Why an Ottawa professor says pimps keep sex workers safe

Pimps are necessary to arrange safe and efficient transactions between sex workers and clients, according to a University of Ottawa professor who spoke to CBC about her new book on Canada's sex industry.

Chris Bruckert interviewed 75 'third-party' workers for new book on Canada's sex industry

A new book by a University of Ottawa professor says pimps arrange safe and efficient transactions between sex workers and clients. (Mark Blinch / Canadian Press)

Pimps are necessary to arrange safe and efficient transactions between sex workers and clients, according to a University of Ottawa professor who says their work should be decriminalized in Canada.

"The sex industry, like mainstream businesses, rarely depends exclusively on clients and workers to operate efficiently and safely," professor Chris Bruckert told CBC Radio's Ottawa Morning Tuesday.

"Contrary to prevailing stereotypes that portray third parties [like pimps] as inherently abusive and controlling, these workers fulfill important roles and provide vital services."

Bruckert and her team of researchers conducted interviews with 75 pimps — or "third-party" workers, as she prefers to call them — as well as 52 sex workers for her new book Getting Past 'the Pimp': Management in the Sex Industry.

The interviews included people from across the country, including Ottawa.

Chris Bruckert is a University of Ottawa professor whose team carried out dozens of interviews with pimps — including some in Ottawa — for a new book that explores those workers' roles in the country's sex industry. (Chris Bruckert)

Constitutional challenge

The national debate around prostitution laws is intensifying as a court in London, Ont., hears a constitutional challenge against Canada's 2014 prostitution law Bill C-36 — which criminalizes the buying of sex but decriminalizes its sale.

The laws also prosecute those who advertise sex work and make money off sex workers. 

What we need in that context is labour rights, not necessarily criminal laws.- Chris  Bruckert , University of Ottawa professor 

Bruckert said little research has been conducted on the role of pimps in the industry, adding that many people's opinions are based on stereotypes. 

"Abuse wasn't something we came across — but we did find bad labour practices," she said. "What we need in that context is labour rights, not necessarily criminal laws." 

The problem, Bruckert said, is sex workers have no mechanism to redress labour exploitation outside of criminal law.

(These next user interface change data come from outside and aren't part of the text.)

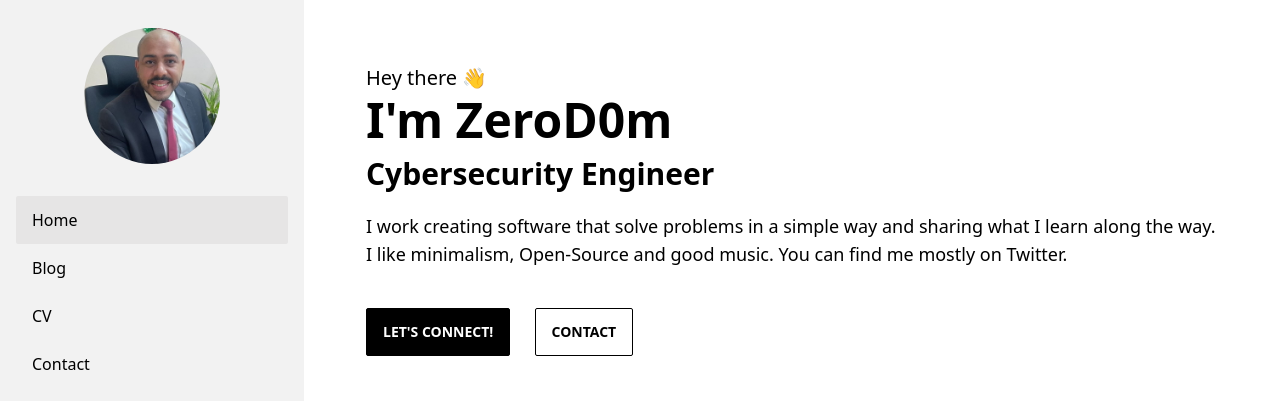
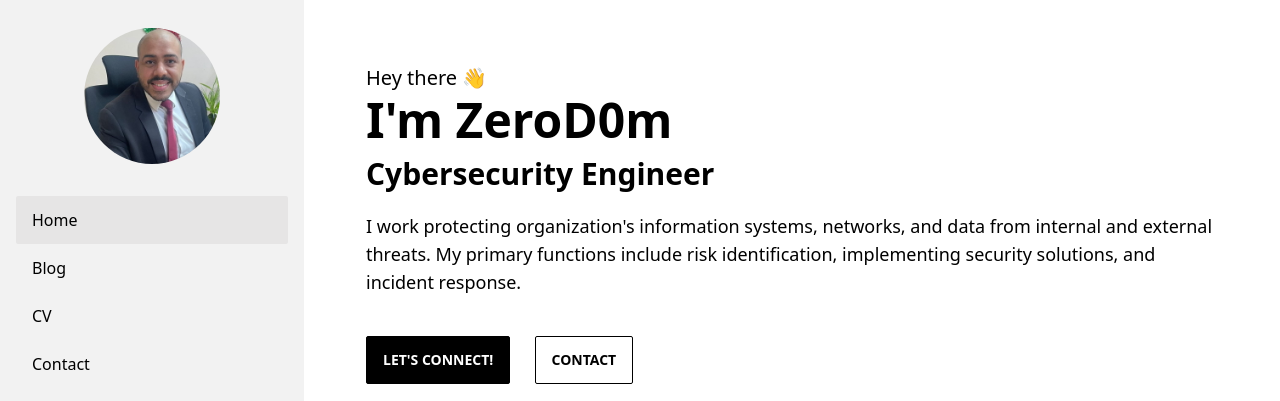
Before and after one commit to ZeroD0m/ZeroD0m.github.io, an Astro site: page / in a window 1280 px wide. Shown: the top 401 px of the page. Built offline with nearby package versions, Linux system fonts and the light colour scheme; Astro itself is replaced by a stand-in of ours.

Commit message:
Update index.astro

```diff
--- a/src/pages/index.astro
+++ b/src/pages/index.astro
@@ -15,9 +15,8 @@ const last_posts = posts.slice(0, 3);
     <div class="text-3xl py-3 font-bold">Cybersecurity Engineer</div>
     <div class="py-2">
       <text class="text-lg">
-        I work creating software that solve problems in a simple way and sharing what I learn along the way. I like
-        minimalism, Open-Source and good music. You can find me mostly on Twitter.</text
-      >
+        I work protecting organization's information systems, networks, and data from internal and external threats.
+        My primary functions include risk identification, implementing security solutions, and incident response.</text>
     </div>
     <div class="mt-8">
       <a class="btn" href="https://twitter.com/manuelernestog" target="_blank"> Let's connect!</a>
```
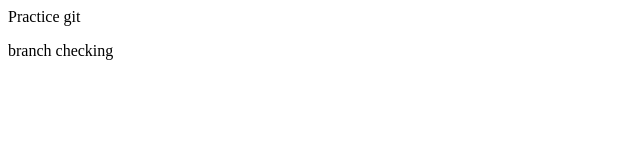
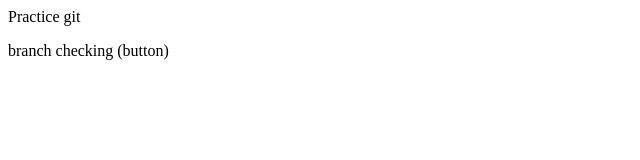
Before and after one commit to aungshu1999/newdemo, a plain HTML site: page index.html in a window 1280 px wide. Shown: the full height of the page, 0-640 px from the left. Drawn offline with Linux system fonts and the light colour scheme.

```diff
--- a/index.html
+++ b/index.html
@@ -1,2 +1,2 @@
 <p>Practice git</p>
-<p>branch checking</p>
+<p>branch checking (button)</p>
```
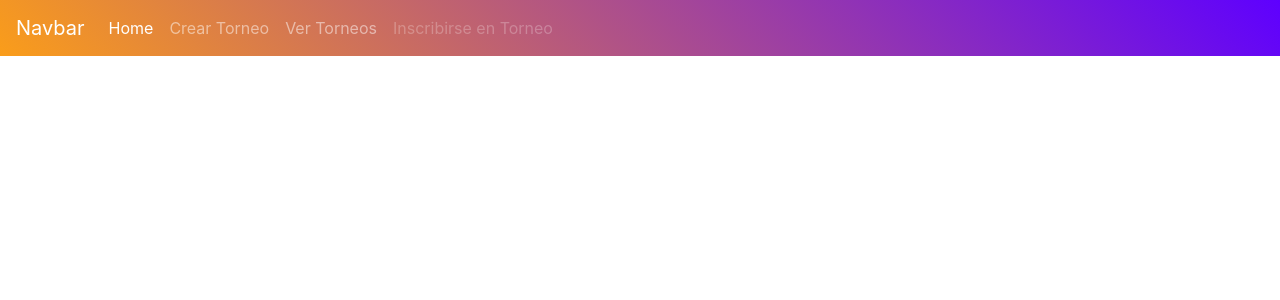
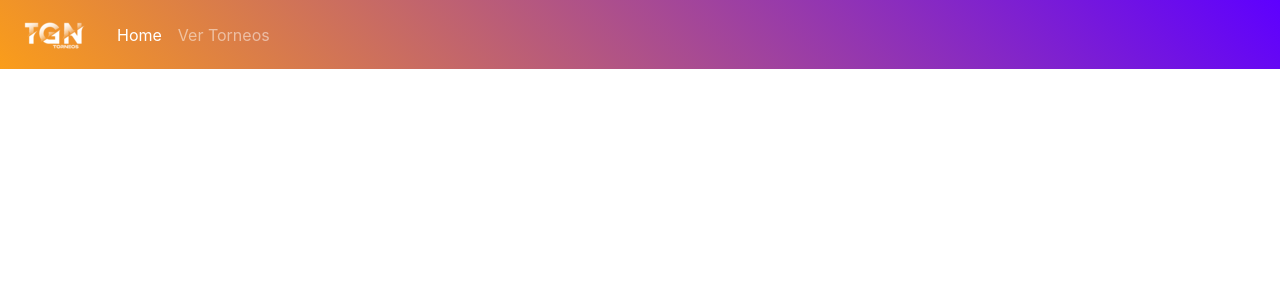
Before and after one commit to BenjaCimatti/ProyectoIntegrador, a Django app: template Torneos/AdministradorTorneos/templates/AdministradorTorneos/main.html in a window 1280 px wide. Shown: the top 300 px of the page. Run offline with Django 3.2, Linux system fonts and the light colour scheme; the template is opened without the code that fills it, so the values that code supplies are empty; some libraries are stand-ins or nearby versions.

```diff
--- a/Torneos/AdministradorTorneos/templates/AdministradorTorneos/navbar.html
+++ b/Torneos/AdministradorTorneos/templates/AdministradorTorneos/navbar.html
@@ -1,7 +1,7 @@
-
+{% load static %}
 
 <nav class="navbar navbar-expand-lg navbar-dark bg-custom-2" style="background-color: #fa9d1a; background-image: linear-gradient(45deg, #fa9d1a 0%, #5e00ff 100%);">
-  <a class="navbar-brand" href="#">Navbar</a>
+  <a class="navbar-brand"  ><img src=" {% static '/images/LogoBlanco.png' %}"></a>
   <button class="navbar-toggler" type="button" data-toggle="collapse" data-target="#navbarNav" aria-controls="navbarNav" aria-expanded="false" aria-label="Toggle navigation">
     <span class="navbar-toggler-icon"></span>
   </button>
@@ -11,13 +11,7 @@
         <a class="nav-link" href="#">Home <span class="sr-only">(current)</span></a>
       </li>
       <li class="nav-item">
-        <a class="nav-link" href="#">Crear Torneo</a>
-      </li>
-      <li class="nav-item">
         <a class="nav-link" href="#">Ver Torneos</a>
-      </li>
-      <li class="nav-item">
-        <a class="nav-link disabled" href="#">Inscribirse en Torneo</a>
       </li>
     </ul>
   </div>
--- a/Torneos/config/settings.py
+++ b/Torneos/config/settings.py
@@ -136,7 +136,7 @@ MATERIAL_ADMIN_SITE = {
     #'MAIN_HOVER_COLOR':  'color',  # Admin site main hover color, css color should be specified
     'PROFILE_PICTURE':  '/images/admin.png',  # Admin site profile picture (path to static should be specified)
     'PROFILE_BG':  '/images/profilebg.jpg',  # Admin site profile background (path to static should be specified)
-    #'LOGIN_LOGO':  'path/to/image',  # Admin site logo on login page (path to static should be specified)
+    'LOGIN_LOGO':  '/images/eladmin.jpg',  # Admin site logo on login page (path to static should be specified)
     #'LOGOUT_BG':  'path/to/image',  # Admin site background on login/logout pages (path to static should be specified)
     'SHOW_THEMES':  True,  #  Show default admin themes button
     'TRAY_REVERSE': True,  # Hide object-tools and additional-submit-line by default
```
Also changed, not shown: Torneos/AdministradorTorneos/templates/AdministradorTorneos/login.html (+6 -8 lines), Torneos/static/css/login.css (+4 -4 lines), Torneos/db.sqlite3, Torneos/static/images/Fondo1.png (added), Torneos/static/images/Fondo2.png (added), Torneos/static/images/LogoBlanco.png (added), Torneos/static/images/eladmin.jpg (renamed from Torneos/static/images/profile_picture.jpg).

Most of the third-party workers Bruckert's team spoke to were women — both surprising and understandable, she said, since the industry is female-dominated and the line between sex work and management is thin. 

"Many of the third-parties we interviewed were current or former sex workers, [which] kind of makes sense. You move into the business that you know," she said. 

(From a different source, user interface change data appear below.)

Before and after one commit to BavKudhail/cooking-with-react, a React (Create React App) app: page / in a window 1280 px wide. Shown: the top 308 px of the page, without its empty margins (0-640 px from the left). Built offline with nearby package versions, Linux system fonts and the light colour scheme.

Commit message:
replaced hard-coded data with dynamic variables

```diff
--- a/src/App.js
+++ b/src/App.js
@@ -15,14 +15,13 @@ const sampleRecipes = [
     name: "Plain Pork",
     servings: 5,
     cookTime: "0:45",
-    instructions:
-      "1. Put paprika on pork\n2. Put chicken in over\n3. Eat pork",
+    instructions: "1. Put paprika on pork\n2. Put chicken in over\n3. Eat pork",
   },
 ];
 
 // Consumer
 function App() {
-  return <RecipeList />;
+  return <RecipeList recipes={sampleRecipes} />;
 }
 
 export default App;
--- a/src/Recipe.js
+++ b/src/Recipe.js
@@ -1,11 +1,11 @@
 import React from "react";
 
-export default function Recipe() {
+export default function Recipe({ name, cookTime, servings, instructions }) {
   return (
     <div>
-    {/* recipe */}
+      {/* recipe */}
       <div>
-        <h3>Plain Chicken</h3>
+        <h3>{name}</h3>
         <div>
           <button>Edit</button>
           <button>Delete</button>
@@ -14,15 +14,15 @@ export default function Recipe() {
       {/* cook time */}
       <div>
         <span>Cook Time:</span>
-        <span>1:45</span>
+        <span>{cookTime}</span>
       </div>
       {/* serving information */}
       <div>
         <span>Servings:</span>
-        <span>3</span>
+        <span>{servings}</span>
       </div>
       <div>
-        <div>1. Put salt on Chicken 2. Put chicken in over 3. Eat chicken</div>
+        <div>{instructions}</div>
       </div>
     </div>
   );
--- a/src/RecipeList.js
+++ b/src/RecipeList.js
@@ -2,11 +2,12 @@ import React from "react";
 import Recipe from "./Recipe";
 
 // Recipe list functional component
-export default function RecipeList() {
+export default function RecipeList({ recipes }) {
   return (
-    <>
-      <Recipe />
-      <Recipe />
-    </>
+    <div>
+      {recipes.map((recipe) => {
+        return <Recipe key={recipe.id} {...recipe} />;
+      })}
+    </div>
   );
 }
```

'Echoes any other business'

The other unexpected finding, she said, was how similar the sex trade was to any other business.

​"[It's surprising] how absolutely mundane management in the sex industry is [and] how much it echoes any other business," Bruckert said.

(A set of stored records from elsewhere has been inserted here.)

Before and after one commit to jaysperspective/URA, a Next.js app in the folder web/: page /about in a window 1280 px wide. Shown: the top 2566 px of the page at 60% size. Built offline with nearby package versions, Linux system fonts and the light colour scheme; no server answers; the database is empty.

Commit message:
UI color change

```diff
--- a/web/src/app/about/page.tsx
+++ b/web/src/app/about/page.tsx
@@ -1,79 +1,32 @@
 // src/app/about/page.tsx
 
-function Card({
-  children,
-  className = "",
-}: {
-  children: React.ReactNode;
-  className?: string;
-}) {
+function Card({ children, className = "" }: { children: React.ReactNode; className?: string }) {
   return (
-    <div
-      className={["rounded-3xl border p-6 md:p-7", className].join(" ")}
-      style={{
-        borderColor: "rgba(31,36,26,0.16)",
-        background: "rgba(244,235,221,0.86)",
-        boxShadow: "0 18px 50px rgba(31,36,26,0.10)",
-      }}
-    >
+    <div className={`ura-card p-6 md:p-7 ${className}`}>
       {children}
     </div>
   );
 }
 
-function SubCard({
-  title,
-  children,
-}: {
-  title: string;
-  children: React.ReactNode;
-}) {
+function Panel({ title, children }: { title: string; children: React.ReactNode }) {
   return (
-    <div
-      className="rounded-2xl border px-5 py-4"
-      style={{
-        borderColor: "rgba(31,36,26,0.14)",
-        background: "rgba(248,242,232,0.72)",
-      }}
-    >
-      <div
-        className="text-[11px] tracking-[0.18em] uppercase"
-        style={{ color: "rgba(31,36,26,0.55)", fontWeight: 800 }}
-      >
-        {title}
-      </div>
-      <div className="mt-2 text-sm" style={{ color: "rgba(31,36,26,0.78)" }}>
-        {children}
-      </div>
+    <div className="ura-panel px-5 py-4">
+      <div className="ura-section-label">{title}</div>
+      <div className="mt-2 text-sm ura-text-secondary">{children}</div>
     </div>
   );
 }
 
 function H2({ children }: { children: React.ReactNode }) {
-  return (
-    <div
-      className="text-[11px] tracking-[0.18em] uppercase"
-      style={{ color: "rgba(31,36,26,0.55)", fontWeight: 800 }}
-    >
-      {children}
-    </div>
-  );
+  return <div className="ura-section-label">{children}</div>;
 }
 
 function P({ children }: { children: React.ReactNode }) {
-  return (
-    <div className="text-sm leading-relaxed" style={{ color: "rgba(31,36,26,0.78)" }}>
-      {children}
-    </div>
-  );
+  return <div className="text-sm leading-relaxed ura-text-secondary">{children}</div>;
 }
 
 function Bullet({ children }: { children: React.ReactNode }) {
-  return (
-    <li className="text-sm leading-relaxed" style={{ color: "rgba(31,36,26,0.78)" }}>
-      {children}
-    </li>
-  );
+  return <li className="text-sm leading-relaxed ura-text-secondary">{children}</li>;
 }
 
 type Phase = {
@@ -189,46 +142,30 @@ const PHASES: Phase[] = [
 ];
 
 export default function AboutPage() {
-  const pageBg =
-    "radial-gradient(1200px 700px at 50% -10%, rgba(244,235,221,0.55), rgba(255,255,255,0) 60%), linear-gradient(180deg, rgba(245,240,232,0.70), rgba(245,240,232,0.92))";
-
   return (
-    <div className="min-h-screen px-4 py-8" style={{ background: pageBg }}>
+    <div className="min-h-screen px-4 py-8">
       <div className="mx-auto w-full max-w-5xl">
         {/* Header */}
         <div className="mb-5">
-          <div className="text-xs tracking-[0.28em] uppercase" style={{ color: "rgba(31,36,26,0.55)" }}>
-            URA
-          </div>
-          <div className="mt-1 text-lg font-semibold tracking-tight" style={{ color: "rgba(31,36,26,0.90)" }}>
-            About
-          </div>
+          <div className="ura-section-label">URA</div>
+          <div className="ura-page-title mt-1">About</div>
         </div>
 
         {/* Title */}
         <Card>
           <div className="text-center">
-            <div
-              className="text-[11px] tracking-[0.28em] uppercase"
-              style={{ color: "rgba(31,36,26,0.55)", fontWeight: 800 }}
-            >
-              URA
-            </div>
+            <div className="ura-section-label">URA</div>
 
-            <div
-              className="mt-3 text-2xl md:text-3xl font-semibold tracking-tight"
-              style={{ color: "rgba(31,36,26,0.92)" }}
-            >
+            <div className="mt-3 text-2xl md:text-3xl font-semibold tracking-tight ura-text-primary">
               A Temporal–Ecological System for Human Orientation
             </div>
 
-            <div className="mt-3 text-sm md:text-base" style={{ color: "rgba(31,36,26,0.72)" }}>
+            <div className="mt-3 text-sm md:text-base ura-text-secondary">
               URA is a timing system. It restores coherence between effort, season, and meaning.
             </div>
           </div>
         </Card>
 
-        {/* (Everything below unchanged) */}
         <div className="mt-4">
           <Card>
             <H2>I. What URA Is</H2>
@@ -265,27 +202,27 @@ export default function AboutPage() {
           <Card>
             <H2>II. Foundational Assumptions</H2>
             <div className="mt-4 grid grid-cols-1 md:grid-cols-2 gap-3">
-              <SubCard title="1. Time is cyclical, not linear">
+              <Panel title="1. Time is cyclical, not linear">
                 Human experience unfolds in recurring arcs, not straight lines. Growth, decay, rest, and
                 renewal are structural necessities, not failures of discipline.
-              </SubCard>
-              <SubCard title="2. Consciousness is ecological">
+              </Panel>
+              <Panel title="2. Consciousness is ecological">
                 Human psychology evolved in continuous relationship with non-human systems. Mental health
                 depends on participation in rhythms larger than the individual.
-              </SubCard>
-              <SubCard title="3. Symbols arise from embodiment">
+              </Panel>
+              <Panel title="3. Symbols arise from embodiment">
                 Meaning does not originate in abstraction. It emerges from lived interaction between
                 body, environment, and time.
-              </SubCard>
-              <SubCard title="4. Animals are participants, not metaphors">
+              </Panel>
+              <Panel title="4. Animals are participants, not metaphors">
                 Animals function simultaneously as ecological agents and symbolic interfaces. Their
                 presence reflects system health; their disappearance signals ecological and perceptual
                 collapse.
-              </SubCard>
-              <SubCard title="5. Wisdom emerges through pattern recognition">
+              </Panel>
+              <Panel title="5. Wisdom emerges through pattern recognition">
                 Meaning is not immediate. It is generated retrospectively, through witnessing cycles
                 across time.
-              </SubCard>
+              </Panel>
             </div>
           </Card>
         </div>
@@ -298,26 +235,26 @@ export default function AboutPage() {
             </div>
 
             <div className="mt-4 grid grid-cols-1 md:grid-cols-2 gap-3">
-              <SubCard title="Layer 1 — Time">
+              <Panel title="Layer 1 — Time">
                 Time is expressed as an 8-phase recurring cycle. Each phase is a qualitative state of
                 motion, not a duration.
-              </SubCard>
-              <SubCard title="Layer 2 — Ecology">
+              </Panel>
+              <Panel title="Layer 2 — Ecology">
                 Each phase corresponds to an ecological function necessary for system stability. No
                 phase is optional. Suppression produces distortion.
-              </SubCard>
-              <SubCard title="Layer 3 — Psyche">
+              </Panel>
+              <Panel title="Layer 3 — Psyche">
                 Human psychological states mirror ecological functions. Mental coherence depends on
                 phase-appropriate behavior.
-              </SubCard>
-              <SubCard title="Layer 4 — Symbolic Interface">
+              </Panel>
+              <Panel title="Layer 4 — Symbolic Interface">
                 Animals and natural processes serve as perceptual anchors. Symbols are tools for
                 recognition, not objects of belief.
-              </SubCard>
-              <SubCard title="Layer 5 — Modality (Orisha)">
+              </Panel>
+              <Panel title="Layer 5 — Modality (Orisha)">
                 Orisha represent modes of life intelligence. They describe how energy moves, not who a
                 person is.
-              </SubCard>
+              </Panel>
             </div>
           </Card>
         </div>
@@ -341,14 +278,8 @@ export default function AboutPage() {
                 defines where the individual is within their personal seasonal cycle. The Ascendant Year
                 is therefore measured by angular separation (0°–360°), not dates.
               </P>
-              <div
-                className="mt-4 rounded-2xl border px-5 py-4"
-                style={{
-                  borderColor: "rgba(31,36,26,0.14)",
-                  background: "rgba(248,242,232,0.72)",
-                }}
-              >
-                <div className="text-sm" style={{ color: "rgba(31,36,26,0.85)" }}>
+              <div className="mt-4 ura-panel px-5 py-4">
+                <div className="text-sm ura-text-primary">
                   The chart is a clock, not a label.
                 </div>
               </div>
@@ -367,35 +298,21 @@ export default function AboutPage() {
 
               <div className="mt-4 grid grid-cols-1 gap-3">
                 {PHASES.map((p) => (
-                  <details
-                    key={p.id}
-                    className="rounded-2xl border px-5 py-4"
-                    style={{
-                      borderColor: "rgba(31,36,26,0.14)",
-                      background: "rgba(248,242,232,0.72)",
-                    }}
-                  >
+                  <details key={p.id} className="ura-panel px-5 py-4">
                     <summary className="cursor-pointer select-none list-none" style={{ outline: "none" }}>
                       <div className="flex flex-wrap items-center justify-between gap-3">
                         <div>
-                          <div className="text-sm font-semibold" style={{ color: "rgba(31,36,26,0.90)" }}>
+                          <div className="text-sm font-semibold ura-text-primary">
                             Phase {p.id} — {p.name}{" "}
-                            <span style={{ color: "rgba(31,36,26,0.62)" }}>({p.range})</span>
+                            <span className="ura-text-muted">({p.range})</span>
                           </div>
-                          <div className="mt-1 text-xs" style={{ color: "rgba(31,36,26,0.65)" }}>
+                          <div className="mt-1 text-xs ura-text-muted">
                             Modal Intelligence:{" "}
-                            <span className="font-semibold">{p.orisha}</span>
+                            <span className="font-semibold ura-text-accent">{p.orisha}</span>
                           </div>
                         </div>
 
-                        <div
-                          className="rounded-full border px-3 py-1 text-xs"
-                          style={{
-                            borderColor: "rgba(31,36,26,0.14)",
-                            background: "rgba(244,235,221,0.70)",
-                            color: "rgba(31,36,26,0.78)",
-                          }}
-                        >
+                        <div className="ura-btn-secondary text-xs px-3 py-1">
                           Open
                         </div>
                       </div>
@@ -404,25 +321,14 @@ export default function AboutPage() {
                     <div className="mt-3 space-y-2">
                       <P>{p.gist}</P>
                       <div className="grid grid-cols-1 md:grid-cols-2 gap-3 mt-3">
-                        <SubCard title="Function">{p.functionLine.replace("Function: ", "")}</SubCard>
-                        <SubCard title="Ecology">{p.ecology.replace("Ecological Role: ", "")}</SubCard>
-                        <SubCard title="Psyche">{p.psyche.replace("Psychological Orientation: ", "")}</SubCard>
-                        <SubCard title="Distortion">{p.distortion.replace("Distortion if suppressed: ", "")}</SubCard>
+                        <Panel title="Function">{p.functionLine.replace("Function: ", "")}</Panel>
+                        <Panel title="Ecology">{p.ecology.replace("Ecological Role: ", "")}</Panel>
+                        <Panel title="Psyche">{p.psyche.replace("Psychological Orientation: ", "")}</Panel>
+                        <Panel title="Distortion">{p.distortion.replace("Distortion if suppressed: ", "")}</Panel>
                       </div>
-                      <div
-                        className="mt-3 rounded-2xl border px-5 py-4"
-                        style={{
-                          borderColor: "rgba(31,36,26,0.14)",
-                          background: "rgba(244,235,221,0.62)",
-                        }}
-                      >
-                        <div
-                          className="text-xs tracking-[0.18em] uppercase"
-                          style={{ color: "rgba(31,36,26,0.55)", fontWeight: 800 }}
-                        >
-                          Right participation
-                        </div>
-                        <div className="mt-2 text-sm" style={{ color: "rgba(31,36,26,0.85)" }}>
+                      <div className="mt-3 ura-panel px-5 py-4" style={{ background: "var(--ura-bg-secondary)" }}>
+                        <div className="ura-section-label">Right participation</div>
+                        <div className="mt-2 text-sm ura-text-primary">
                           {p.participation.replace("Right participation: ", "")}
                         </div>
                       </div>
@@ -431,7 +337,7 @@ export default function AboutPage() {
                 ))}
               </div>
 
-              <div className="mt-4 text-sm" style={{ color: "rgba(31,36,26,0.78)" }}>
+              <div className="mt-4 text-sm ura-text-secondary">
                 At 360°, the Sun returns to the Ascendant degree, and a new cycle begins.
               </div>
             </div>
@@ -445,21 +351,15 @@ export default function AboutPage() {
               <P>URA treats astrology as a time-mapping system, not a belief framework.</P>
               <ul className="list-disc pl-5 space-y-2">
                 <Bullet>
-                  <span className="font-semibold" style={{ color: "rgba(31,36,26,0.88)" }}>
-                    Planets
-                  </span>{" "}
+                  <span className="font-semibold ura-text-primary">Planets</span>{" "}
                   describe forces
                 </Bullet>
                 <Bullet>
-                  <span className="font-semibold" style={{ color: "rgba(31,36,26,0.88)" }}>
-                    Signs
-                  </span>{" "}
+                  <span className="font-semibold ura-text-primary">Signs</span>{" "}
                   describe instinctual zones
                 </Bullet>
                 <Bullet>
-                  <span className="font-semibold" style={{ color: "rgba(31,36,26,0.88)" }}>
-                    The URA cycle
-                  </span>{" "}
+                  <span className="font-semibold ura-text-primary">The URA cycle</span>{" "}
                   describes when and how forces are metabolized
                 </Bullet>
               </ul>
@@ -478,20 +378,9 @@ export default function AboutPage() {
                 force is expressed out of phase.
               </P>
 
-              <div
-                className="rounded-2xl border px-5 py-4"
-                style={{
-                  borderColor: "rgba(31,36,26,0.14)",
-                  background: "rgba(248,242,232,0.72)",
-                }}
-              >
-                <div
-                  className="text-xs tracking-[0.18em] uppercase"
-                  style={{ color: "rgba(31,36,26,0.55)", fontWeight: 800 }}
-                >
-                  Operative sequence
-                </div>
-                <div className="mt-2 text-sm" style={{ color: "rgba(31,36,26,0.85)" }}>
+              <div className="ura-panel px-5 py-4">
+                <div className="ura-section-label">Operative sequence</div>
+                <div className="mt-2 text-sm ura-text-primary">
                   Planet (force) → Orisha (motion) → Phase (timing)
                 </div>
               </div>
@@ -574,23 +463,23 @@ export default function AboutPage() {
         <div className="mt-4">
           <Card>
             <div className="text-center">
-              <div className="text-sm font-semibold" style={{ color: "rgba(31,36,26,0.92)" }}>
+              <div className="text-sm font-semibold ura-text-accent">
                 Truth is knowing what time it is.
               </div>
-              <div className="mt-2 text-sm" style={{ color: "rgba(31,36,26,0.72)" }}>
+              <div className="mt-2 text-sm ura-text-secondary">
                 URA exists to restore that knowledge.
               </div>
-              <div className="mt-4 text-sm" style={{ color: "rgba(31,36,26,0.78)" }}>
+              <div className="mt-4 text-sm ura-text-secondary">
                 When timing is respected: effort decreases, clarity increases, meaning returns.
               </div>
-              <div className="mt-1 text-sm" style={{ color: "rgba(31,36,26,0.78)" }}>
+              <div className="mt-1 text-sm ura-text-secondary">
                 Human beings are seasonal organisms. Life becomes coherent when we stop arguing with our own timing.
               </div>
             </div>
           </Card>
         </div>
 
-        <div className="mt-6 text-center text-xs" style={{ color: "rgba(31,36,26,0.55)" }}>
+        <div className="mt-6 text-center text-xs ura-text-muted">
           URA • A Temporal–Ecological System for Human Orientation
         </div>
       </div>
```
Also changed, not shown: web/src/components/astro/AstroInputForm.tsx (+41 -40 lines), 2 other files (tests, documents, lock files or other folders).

"There is marketing, there are security concerns — many of the challenges that any other small business operator would confront.

"We don't need special laws to criminalize the sex industry," she added. "And particularly not third parties."